In spite of the Basorun of Abeokuta, Somoye’s official apology, the Ifole Uprising of 1867 led to the loss of the first Nigerian newspaper, Iwe Irohin, and the transfer of Grammar School, Training institution and the Yoruba Missionary Headquarters to Lagos. This portends a major set back to the progress of education in Abeokuta until another forty-one years when the local Abeokuta church had to re-establish a secondary school by itself. When in 1875, the Reverend Townsend and his wife finally re-entered Abeokuta, they were warmly received by the major elements of the town who reiterated the expulsion of the missionaries had brought no progress but blight on the tribe.
Absorption into Nigeria
Following the anti-Christian outbreak, Abeokuta had suffered for many power tussles among titleholders and strongmen of the Egba kingdom.
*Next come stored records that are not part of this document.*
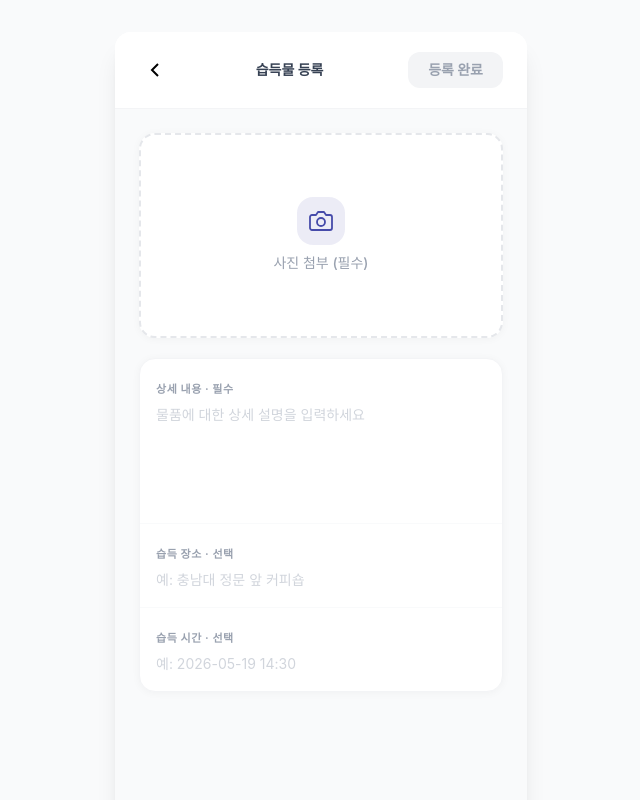
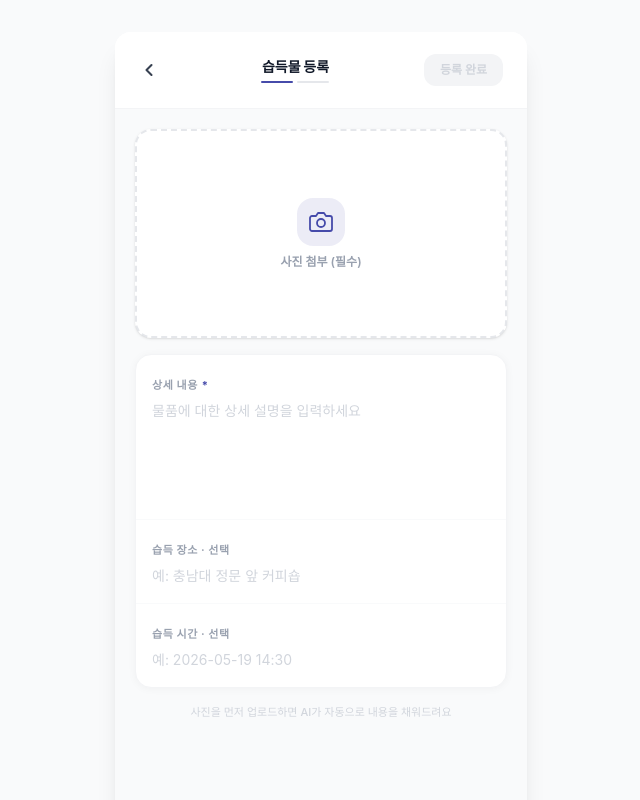
Before and after one commit to dbdlf/MatchCatch, a React (Vite) app: page /upload in a window 1280 px wide. Shown: the top 800 px of the page, without its empty margins (319-959 px from the left). Built offline with nearby package versions, Linux system fonts and the light colour scheme.

Commit message:
Update Upload.jsx

```diff
--- a/src/pages/Upload.jsx
+++ b/src/pages/Upload.jsx
@@ -12,6 +12,17 @@ function fileToBase64(file) {
   });
 }
 
+// 포커스 상태에 따른 폼 행 스타일
+const FormRow = ({ label, required, focused, children }) => (
+  <div className={`px-4 py-4 transition-colors ${focused ? 'bg-primary/[0.025]' : ''}`}>
+    <label className={`text-[11px] font-bold uppercase tracking-wider transition-colors ${focused ? 'text-primary' : 'text-gray-400'}`}>
+      {label}
+      {required && <span className="ml-1 text-primary">*</span>}
+    </label>
+    {children}
+  </div>
+);
+
 function UploadPage() {
   const navigate = useNavigate();
   const location = useLocation();
@@ -22,6 +33,7 @@ function UploadPage() {
   const [isImageAnalyzing, setIsImageAnalyzing] = useState(false);
   const [isSubmitting, setIsSubmitting] = useState(false);
   const [analyzeError, setAnalyzeError] = useState('');
+  const [focusedField, setFocusedField] = useState(null);
 
   const [formData, setFormData] = useState({
     title: '',
@@ -31,16 +43,9 @@ function UploadPage() {
     time: '',
   });
 
-  // 홈에서 카메라로 찍은 파일이 넘어온 경우 → 바로 분석 시작
   useEffect(() => {
     const capturedFile = location.state?.capturedFile;
-    if (capturedFile) {
-      processFile(capturedFile);
-    }
-    // lost 모드이고 파일 없으면 갤러리 열기
-    else if (mode === 'lost') {
-      // lost는 선택 사항이라 자동으로 열지 않음
-    }
+    if (capturedFile) processFile(capturedFile);
   }, []);
 
   const processFile = async (file) => {
@@ -119,7 +124,6 @@ function UploadPage() {
 
   return (
     <Layout>
-      {/* lost 모드 또는 사진 재선택용 input (capture 없음 → 갤러리) */}
       <input
         type="file"
         ref={fileInputRef}
@@ -130,21 +134,33 @@ function UploadPage() {
 
       {/* 헤더 */}
       <div className="flex items-center justify-between px-6 py-5 border-b border-gray-100 bg-white">
-        <button onClick={() => navigate(-1)} className="p-1" disabled={isDisabled}>
-          <svg width="24" height="24" viewBox="0 0 24 24" fill="none" stroke="black" strokeWidth="2">
+        <button
+          onClick={() => navigate(-1)}
+          disabled={isDisabled}
+          className="p-2 -ml-2 rounded-xl disabled:opacity-40 active:scale-95 transition-transform"
+        >
+          <svg width="20" height="20" viewBox="0 0 24 24" fill="none" stroke="#374151" strokeWidth="2.5" strokeLinecap="round" strokeLinejoin="round">
             <path d="M15 18l-6-6 6-6" />
           </svg>
         </button>
-        <span className="text-sm font-bold text-gray-700">
+
+        <div className="flex flex-col items-center">
+          <span className="text-sm font-black text-gray-900">
             {mode === 'found' ? '습득물 등록' : '분실물 찾기'}
           </span>
+          <div className="flex gap-1 mt-1">
+            <div className={`h-0.5 w-8 rounded-full ${mode === 'found' ? 'bg-primary' : 'bg-gray-200'}`} />
+            <div className={`h-0.5 w-8 rounded-full ${mode === 'lost' ? 'bg-primary' : 'bg-gray-200'}`} />
+          </div>
+        </div>
+
         <button
           disabled={!isFormValid() || isDisabled}
           onClick={handleSubmit}
-          className={`px-5 py-2 rounded-xl font-bold text-sm transition-all ${
+          className={`px-4 py-2 rounded-xl font-bold text-xs transition-all active:scale-95 ${
             !isFormValid() || isDisabled
-              ? 'bg-gray-100 text-gray-400 cursor-not-allowed'
-              : 'bg-gradient-to-r from-primary to-primary-light text-white active:scale-[0.97] shadow-sm'
+              ? 'bg-gray-100 text-gray-300 cursor-not-allowed'
+              : 'bg-gradient-to-r from-primary to-primary-light text-white shadow-sm shadow-primary/25'
           }`}
         >
           {isSubmitting
@@ -153,134 +169,163 @@ function UploadPage() {
         </button>
       </div>
 
-      <div className="flex-1 overflow-y-auto px-6 py-6 space-y-5 bg-gray-50 pb-24">
+      <div className="flex-1 overflow-y-auto px-5 py-5 space-y-4 bg-gray-50 pb-24">
 
-        {/* 이미지 영역 */}
+        {/* 이미지 업로드 영역 */}
         <div
           onClick={() => !isDisabled && fileInputRef.current?.click()}
-          className={`w-full aspect-video rounded-2xl flex flex-col items-center justify-center overflow-hidden transition-all ${
-            isDisabled
-              ? 'cursor-not-allowed opacity-60'
-              : 'cursor-pointer'
+          className={`w-full aspect-video rounded-2xl overflow-hidden transition-all active:scale-[0.99] ${
+            isDisabled ? 'cursor-not-allowed opacity-60' : 'cursor-pointer'
           } ${
-            selectedImage ? '' : 'border-2 border-dashed border-gray-200 bg-white'
+            selectedImage
+              ? 'shadow-md'
+              : 'border-2 border-dashed bg-white shadow-sm'
+          } ${
+            !selectedImage && focusedField === null
+              ? 'border-gray-200'
+              : !selectedImage ? 'border-primary/30' : ''
           }`}
-          style={selectedImage ? {} : { boxShadow: '0 1px 8px rgba(0,0,0,0.04)' }}
         >
           {selectedImage ? (
             <div className="relative w-full h-full">
               <img src={selectedImage} alt="선택된 사진" className="w-full h-full object-cover" />
-              {/* 재선택 오버레이 */}
               {!isDisabled && (
-                <div className="absolute inset-0 bg-black/0 hover:bg-black/20 transition-all flex items-center justify-center">
-                  <span className="opacity-0 hover:opacity-100 text-white text-xs font-bold bg-black/50 px-3 py-1.5 rounded-full transition-all">
-                    사진 변경
+                <div className="absolute inset-0 flex items-end justify-center pb-4">
+                  <span className="text-white text-xs font-bold bg-black/40 backdrop-blur-sm px-4 py-1.5 rounded-full">
+                    탭하여 사진 변경
                   </span>
                 </div>
               )}
             </div>
           ) : (
-            <div className="text-center space-y-2">
-              <div className="w-12 h-12 rounded-2xl bg-primary/10 flex items-center justify-center mx-auto">
+            <div className="h-full flex flex-col items-center justify-center space-y-2">
+              <div className="w-12 h-12 rounded-2xl bg-primary/10 flex items-center justify-center">
                 <svg width="24" height="24" viewBox="0 0 24 24" fill="none" stroke="#464BAA" strokeWidth="1.8" strokeLinecap="round" strokeLinejoin="round">
                   <path d="M23 19a2 2 0 0 1-2 2H3a2 2 0 0 1-2-2V8a2 2 0 0 1 2-2h4l2-3h6l2 3h4a2 2 0 0 1 2 2z"/>
                   <circle cx="12" cy="13" r="4"/>
                 </svg>
               </div>
-              <p className="text-gray-400 text-sm font-medium">
+              <p className="text-gray-400 text-xs font-semibold">
                 {mode === 'found' ? '사진 첨부 (필수)' : '참고 사진 첨부 (선택)'}
               </p>
             </div>
           )}
         </div>
 
-        {/* AI 분석 상태 */}
+        {/* AI 분석 중 */}
         {isImageAnalyzing && (
-          <div className="flex items-center gap-3 bg-primary/5 border border-primary/10 rounded-xl px-4 py-3">
+          <div className="flex items-center gap-3 bg-primary/5 border border-primary/10 rounded-2xl px-4 py-3.5">
             <svg className="animate-spin w-4 h-4 shrink-0 text-primary" viewBox="0 0 24 24" fill="none">
-              <circle className="opacity-25" cx="12" cy="12" r="10" stroke="currentColor" strokeWidth="4" />
-              <path className="opacity-75" fill="currentColor" d="M4 12a8 8 0 018-8v4l3-3-3-3v4a8 8 0 00-8 8h4z" />
+              <circle className="opacity-25" cx="12" cy="12" r="10" stroke="currentColor" strokeWidth="4"/>
+              <path className="opacity-75" fill="currentColor" d="M4 12a8 8 0 018-8v4l3-3-3-3v4a8 8 0 00-8 8h4z"/>
             </svg>
-            <p className="text-primary text-xs font-semibold">AI가 사진을 분석하는 중...</p>
+            <div>
+              <p className="text-primary text-xs font-bold">AI가 사진을 분석하는 중...</p>
+              <p className="text-primary/60 text-[10px] font-medium mt-0.5">잠시만 기다려 주세요</p>
             </div>
-        )}
-        {analyzeError && (
-          <div className="bg-red-50 border border-red-100 rounded-xl px-4 py-3">
-            <p className="text-red-400 text-xs">{analyzeError}</p>
           </div>
         )}
 
-        {/* 폼 카드 */}
-        <div className="bg-white rounded-2xl border border-gray-100 overflow-hidden divide-y divide-gray-50"
-          style={{ boxShadow: '0 1px 8px rgba(0,0,0,0.04)' }}>
+        {analyzeError && (
+          <div className="flex items-start gap-2.5 bg-red-50 border border-red-100 rounded-2xl px-4 py-3.5">
+            <svg className="w-4 h-4 text-red-400 shrink-0 mt-0.5" viewBox="0 0 24 24" fill="none" stroke="currentColor" strokeWidth="2.5" strokeLinecap="round">
+              <circle cx="12" cy="12" r="10"/><line x1="12" y1="8" x2="12" y2="12"/><line x1="12" y1="16" x2="12.01" y2="16"/>
+            </svg>
+            <p className="text-red-400 text-xs font-medium">{analyzeError}</p>
+          </div>
+        )}
+
+        {/* 폼 카드 — 각 행에 포커스 효과 */}
+        <div
+          className="bg-white rounded-2xl border border-gray-100 overflow-hidden"
+          style={{ boxShadow: '0 1px 8px rgba(0,0,0,0.04)' }}
+        >
+          {/* 좌측 컬러 바 (포커스 시 나타남) */}
+          <div className="divide-y divide-gray-50">
 
             {mode === 'lost' && (
-            <div className="px-4 py-4">
-              <label className="text-[11px] font-bold text-gray-400 uppercase tracking-wider">제목 · 필수</label>
+              <FormRow label="제목" required focused={focusedField === 'title'}>
                 <input
                   type="text"
                   placeholder="물품 제목을 입력하세요"
                   disabled={isDisabled}
-                className="w-full mt-1.5 bg-transparent outline-none text-sm text-gray-800 placeholder:text-gray-300"
+                  className="w-full mt-1.5 bg-transparent outline-none text-sm text-gray-800 placeholder:text-gray-300 disabled:opacity-50"
                   value={formData.title}
+                  onFocus={() => setFocusedField('title')}
+                  onBlur={() => setFocusedField(null)}
                   onChange={e => setFormData({ ...formData, title: e.target.value })}
                 />
-            </div>
+              </FormRow>
             )}
 
-          <div className="px-4 py-4">
-            <label className="text-[11px] font-bold text-gray-400 uppercase tracking-wider">상세 내용 · 필수</label>
+            <FormRow label="상세 내용" required focused={focusedField === 'content'}>
               <textarea
                 placeholder="물품에 대한 상세 설명을 입력하세요"
                 disabled={isDisabled}
-              className="w-full mt-1.5 h-24 bg-transparent outline-none resize-none text-sm text-gray-800 placeholder:text-gray-300"
+                className="w-full mt-1.5 h-24 bg-transparent outline-none resize-none text-sm text-gray-800 placeholder:text-gray-300 disabled:opacity-50"
                 value={formData.content}
+                onFocus={() => setFocusedField('content')}
+                onBlur={() => setFocusedField(null)}
                 onChange={e => setFormData({ ...formData, content: e.target.value })}
               />
-          </div>
+            </FormRow>
 
             {mode === 'lost' && (
-            <div className="px-4 py-4">
-              <label className="text-[11px] font-bold text-gray-400 uppercase tracking-wider">키워드 · 필수 · 쉼표 구분</label>
+              <FormRow label="키워드 · 쉼표로 구분" required focused={focusedField === 'keywords'}>
                 <input
                   type="text"
                   placeholder="예: 지갑, 검정, 가죽"
                   disabled={isDisabled}
-                className="w-full mt-1.5 bg-transparent outline-none text-sm text-gray-800 placeholder:text-gray-300"
+                  className="w-full mt-1.5 bg-transparent outline-none text-sm text-gray-800 placeholder:text-gray-300 disabled:opacity-50"
                   value={formData.keywords}
+                  onFocus={() => setFocusedField('keywords')}
+                  onBlur={() => setFocusedField(null)}
                   onChange={e => setFormData({ ...formData, keywords: e.target.value })}
                 />
-            </div>
+              </FormRow>
             )}
 
-          <div className="px-4 py-4">
-            <label className="text-[11px] font-bold text-gray-400 uppercase tracking-wider">
-              {mode === 'found' ? '습득 장소' : '분실 예상 장소'} · 선택
-            </label>
+            <FormRow
+              label={mode === 'found' ? '습득 장소 · 선택' : '분실 예상 장소 · 선택'}
+              focused={focusedField === 'location'}
+            >
               <input
                 type="text"
                 placeholder="예: 충남대 정문 앞 커피숍"
                 disabled={isDisabled}
-              className="w-full mt-1.5 bg-transparent outline-none text-sm text-gray-800 placeholder:text-gray-300"
+                className="w-full mt-1.5 bg-transparent outline-none text-sm text-gray-800 placeholder:text-gray-300 disabled:opacity-50"
                 value={formData.location}
+                onFocus={() => setFocusedField('location')}
+                onBlur={() => setFocusedField(null)}
                 onChange={e => setFormData({ ...formData, location: e.target.value })}
               />
-          </div>
+            </FormRow>
 
-          <div className="px-4 py-4">
-            <label className="text-[11px] font-bold text-gray-400 uppercase tracking-wider">
-              {mode === 'found' ? '습득 시간' : '분실 예상 시간'} · 선택
-            </label>
+            <FormRow
+              label={mode === 'found' ? '습득 시간 · 선택' : '분실 예상 시간 · 선택'}
+              focused={focusedField === 'time'}
+            >
               <input
                 type="text"
                 placeholder="예: 2026-05-19 14:30"
                 disabled={isDisabled}
-              className="w-full mt-1.5 bg-transparent outline-none text-sm text-gray-800 placeholder:text-gray-300"
+                className="w-full mt-1.5 bg-transparent outline-none text-sm text-gray-800 placeholder:text-gray-300 disabled:opacity-50"
                 value={formData.time}
+                onFocus={() => setFocusedField('time')}
+                onBlur={() => setFocusedField(null)}
                 onChange={e => setFormData({ ...formData, time: e.target.value })}
               />
+            </FormRow>
+
           </div>
         </div>
+
+        {/* 하단 안내 */}
+        {mode === 'found' && !selectedImage && (
+          <p className="text-center text-[11px] text-gray-300 font-medium">
+            사진을 먼저 업로드하면 AI가 자동으로 내용을 채워드려요
+          </p>
+        )}
       </div>
     </Layout>
   );
```
Lines whose indentation alone changed are shown as unchanged.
The town had particularly fallen into disorder with imbalance in titles among the four sections of the kingdom and the appropriation of revenues by the already titled strongman who was likely to succeed the late de facto ruler of Egba land, Basorun Mogaji Ogundeyi who reigned after successive tenures of Sodeke who led the entire tribe to the new site, and Okukenu, the first King of Ake (Alake) after the mass migration, and Somoye, and Ademola whose leadership was contested, and Oyekan his contender, and Oluwaji who achieved nothing, and Osokalu who shared his authority with three lieutenants, among whom was Basorun Mogaji, whose death in 1897, led to another political impasse in which the Balogun Aboaba aspired to appropriate the already abused title and revenue of the land to himself. Aboaba’s ambition had particularly miffed the Lagos colonial Governor, McCallum who arranged to assert the authority of the Alake, Osokalu, over Aboaba or any Bashorun to follow. Through the recommendation of the Governor, the four kings of Abeokuta for the first time soared above restrictive superstition on January 26, 1898 to meet and shake hands. Aboaba was banished and a re-organized government called the Egba United Government under the Alake was formed. The first Alake had been selected in 1854 with the advice of Townsend, and had been accepted, after wide consultations, as the premier among Egba Kings.
Although the British agent, Sir Gilbert Carter asserted Egba’s independence in the treaty of 1893 under the Alake, the practicability of this was tested on a few occasions such as the 1901 Itori uprising, the riot of Kemta that followed two years later, and the anti-Alake meetings of 1908 which led to lost of lives just like the 1914 Ijemo land dispute. To maintain law and order in the Egba kingdom, it was proposed that the country officially come under British protection. Native administration was entrusted to the Alake, subject to the control of the Governor of the Colony and Protectorate of Nigeria.